Twelve narratives, twelve narrators, twelve genres and twelve fictional worlds collide to spectacular effect in Paul Glennon’s The Dodecahedron, or a Frame for Frames. The second book from the author of How Did You Sleep? takes his adventures in short fiction to strange new regions, where professional polygamists, heretical alcoholics and hallucinating arctic explorers find themselves sharing plot points, character traits and dialogue.
At turns philosophical and farcical, The Dodecahedron makes for intriguing, compelling reading. Each of the book’s twelve chapters has its own style and apparent fictional autonomy, but every narrative finds itself corroborated or undermined by the next. Messages found in bottles, computer-generated dialogues and the lamentations of the world’s last genie shouldn’t have much in common, but their paths constantly intersect in The Dodecahedron, creating networks of allusions and contradictions. The Dodecahedron revels in the art of story making and proves once and for all that the geometry of the dodecahedron is a rich source of comic fiction.
Trevor Cole’s bestselling debut novel garnered rave reviews and comparisons to Truman Capote and Kingsley Amis. Now the Governor General’s Award finalist is back with The Fearsome Particles, a brilliantly observed comic tragedy about the widening cracks in a family’s picture-perfect veneer.

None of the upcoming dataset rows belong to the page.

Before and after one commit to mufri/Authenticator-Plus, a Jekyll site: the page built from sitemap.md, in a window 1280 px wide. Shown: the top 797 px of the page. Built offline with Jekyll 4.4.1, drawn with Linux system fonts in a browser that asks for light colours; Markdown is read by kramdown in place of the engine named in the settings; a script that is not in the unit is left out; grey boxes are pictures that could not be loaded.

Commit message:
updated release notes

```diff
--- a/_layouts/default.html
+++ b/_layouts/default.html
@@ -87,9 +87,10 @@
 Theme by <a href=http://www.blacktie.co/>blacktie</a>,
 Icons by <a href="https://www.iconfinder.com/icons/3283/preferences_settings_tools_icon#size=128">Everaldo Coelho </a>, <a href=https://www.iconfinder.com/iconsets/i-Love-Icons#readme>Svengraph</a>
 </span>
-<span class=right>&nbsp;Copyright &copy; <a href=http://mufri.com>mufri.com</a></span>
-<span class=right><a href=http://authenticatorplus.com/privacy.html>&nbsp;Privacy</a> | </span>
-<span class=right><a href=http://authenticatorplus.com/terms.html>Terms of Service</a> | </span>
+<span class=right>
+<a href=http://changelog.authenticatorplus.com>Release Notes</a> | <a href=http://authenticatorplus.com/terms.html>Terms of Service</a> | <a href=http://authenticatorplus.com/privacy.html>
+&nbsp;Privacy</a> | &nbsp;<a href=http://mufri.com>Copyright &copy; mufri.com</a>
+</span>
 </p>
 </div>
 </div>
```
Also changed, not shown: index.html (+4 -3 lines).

Gerald Woodlore, a window screen executive, wakes one morning to find, to his utter dismay, that he has reached the limits of what he can control. The company he works for is rapidly losing market share and a junior assistant seems to be the only one with an idea how to fix it. His wife, Vicki, a luxury real-estate dresser, appears to be bending under the pressures of constructing an image of perfect happiness both at work and at home. But most worrying of all is Gerald and Vicki’s twenty-year-old son, Kyle, who quit school to volunteer with the military’s civilian support staff in Afghanistan. Now he has returned early and retreated…[more]